Just had an inspiring day. The kind that makes you want to go out there and do something significant. Sign your name to a large portion of the earth, to remain there for eternity. I sat through a session that did just that for me today. The Forest Day 5 at COP17 in Durban South Africa gave a fitting send off and tribute to Wangari Maathai. A touching 8 minute video documented her vision and some of her achievements (based on the video below). Speaker after speaker showered unending praises for her visionary work. It got me thinking.
Wangari Maathai: greenbeltmovement.org

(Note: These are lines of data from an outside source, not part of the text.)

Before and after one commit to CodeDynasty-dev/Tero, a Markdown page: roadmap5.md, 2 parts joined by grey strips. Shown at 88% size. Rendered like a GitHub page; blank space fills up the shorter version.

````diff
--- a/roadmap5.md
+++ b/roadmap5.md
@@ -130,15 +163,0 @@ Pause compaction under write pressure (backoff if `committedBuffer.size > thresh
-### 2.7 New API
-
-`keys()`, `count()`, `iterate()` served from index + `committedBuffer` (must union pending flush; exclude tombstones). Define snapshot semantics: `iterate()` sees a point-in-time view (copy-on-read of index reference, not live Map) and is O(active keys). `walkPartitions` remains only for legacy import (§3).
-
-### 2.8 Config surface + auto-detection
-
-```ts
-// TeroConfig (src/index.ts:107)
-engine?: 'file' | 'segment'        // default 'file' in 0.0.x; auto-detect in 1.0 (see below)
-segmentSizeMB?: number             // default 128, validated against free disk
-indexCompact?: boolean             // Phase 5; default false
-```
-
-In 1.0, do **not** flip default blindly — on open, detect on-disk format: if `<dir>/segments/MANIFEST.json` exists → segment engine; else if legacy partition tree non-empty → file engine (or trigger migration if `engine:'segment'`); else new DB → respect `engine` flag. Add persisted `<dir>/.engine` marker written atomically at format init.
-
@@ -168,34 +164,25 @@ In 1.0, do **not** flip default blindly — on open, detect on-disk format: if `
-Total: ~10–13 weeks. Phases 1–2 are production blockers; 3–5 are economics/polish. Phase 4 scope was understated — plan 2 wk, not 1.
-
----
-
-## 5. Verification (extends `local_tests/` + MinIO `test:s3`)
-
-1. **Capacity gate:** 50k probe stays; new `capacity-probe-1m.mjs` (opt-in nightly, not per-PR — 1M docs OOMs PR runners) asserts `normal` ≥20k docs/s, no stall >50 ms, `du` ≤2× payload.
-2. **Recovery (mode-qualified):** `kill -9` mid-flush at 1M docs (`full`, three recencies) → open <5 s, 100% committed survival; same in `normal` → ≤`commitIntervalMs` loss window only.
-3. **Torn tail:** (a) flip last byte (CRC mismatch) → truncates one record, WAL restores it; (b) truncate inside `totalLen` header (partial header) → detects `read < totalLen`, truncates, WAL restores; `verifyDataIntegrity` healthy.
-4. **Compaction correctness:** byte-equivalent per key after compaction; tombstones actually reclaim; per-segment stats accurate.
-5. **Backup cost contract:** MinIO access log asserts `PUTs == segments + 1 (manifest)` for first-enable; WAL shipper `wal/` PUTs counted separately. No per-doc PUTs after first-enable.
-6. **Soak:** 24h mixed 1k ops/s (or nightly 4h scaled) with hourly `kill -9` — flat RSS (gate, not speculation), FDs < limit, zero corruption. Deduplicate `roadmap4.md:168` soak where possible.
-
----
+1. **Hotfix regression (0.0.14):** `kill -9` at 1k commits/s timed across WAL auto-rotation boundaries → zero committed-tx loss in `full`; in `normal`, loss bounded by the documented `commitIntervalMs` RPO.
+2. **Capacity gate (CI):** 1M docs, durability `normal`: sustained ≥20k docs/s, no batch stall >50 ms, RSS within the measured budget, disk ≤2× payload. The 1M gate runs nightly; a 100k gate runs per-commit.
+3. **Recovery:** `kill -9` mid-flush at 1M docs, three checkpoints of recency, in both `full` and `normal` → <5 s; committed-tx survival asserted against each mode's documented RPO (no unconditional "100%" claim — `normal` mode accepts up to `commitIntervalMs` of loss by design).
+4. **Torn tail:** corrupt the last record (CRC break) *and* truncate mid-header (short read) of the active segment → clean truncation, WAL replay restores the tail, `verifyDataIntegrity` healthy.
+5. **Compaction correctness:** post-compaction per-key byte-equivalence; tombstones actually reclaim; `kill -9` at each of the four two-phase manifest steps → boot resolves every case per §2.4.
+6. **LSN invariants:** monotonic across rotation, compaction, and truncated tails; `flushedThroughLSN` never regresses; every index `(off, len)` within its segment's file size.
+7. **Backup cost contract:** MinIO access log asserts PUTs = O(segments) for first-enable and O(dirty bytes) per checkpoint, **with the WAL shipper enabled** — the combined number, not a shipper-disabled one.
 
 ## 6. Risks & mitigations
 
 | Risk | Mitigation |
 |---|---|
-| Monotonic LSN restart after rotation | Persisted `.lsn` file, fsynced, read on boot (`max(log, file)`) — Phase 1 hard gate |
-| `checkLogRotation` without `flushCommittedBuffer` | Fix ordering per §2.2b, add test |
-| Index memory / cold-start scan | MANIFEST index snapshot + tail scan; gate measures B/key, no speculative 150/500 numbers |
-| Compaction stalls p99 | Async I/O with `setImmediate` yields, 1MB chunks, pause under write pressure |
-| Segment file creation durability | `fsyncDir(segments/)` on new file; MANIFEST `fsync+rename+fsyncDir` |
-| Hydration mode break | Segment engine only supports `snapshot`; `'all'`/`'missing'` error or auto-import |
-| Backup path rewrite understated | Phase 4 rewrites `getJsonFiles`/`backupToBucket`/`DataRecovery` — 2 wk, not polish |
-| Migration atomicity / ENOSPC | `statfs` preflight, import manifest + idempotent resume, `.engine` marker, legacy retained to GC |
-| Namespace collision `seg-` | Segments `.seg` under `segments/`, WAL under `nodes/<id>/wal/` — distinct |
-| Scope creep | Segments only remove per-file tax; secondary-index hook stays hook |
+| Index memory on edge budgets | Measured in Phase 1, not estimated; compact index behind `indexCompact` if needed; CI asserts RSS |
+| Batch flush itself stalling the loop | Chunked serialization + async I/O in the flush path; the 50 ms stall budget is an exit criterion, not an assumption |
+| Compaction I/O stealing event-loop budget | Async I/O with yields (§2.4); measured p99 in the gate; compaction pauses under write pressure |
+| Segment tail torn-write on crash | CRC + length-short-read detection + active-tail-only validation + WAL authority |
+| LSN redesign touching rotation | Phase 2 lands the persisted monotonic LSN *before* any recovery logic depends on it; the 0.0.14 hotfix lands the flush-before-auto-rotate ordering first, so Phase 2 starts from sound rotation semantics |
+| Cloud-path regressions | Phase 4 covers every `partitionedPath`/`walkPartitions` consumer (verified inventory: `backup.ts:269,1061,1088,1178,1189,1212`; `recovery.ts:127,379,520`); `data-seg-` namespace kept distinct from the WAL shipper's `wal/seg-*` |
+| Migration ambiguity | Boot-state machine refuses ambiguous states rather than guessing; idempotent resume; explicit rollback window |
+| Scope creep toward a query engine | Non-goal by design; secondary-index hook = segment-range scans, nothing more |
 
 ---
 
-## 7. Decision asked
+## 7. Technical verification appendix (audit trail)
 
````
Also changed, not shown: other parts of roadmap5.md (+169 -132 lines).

Just how much of a difference can a single person or a “not-so-empowered” group of people with an idea to serve make? In Wangari’s words, “Grass roots people can change the world.” That she did. A single and simple idea to plant a tree and get the rest of the world doing the same started movements on the continent and all over the world which have changed the lives of ordinary people, the way we see and appreciate the environment and demonstrated how much well organised pressure from ordinary people can force politicians into action. Whats more, all this she did from humble beginnings.
The Forest Day 5 sessions focused on REDD+ and how to operationalize it (among a few other related issues). Most ideas thrown around by delegates circled around community ownership of land, community-led reforestation projects, and incorporation of agriculture and gender issues. Interesting, especially considering that this is exactly what Wangari thought and set out to do when she started the Green Belt Movement(GBM) in Kenya in the year…wait for it…wait for it… 1977! Suprisingly, more than 3 decades later, the world’s leading thinkers, policy-makers and civic organisations are still debating such a “no-brainer.” The results of Wangari’s approach are self-evident in Kenya,and the mobiliation of global movements. Yet, progress on REDD+ is still very slow.
How did she do it? She was fearless, she got involved, rolled her sleeves and dug in (see video). Wangari challenged the powers that be and forced them to do that which needed to be done. She started small with what was around her and scaled up. Without taking anything away from current well-meaning efforts to get REDD+ working, it looks to me like there is lots to be learnt from Wangari Maathai and GBM. Sealing the REDD+ deal would be a fitting tribute to her. The question is, how? Are we willing to take the stand that she did and can we get the “powers that be” to do what obviously needs to be done, in the way it needs to be done?
|At COP17 Forest Day 5 with M Dhlamini (CANGO-Swaziland) and E. Chivhenge (Gottingen University- Germany)|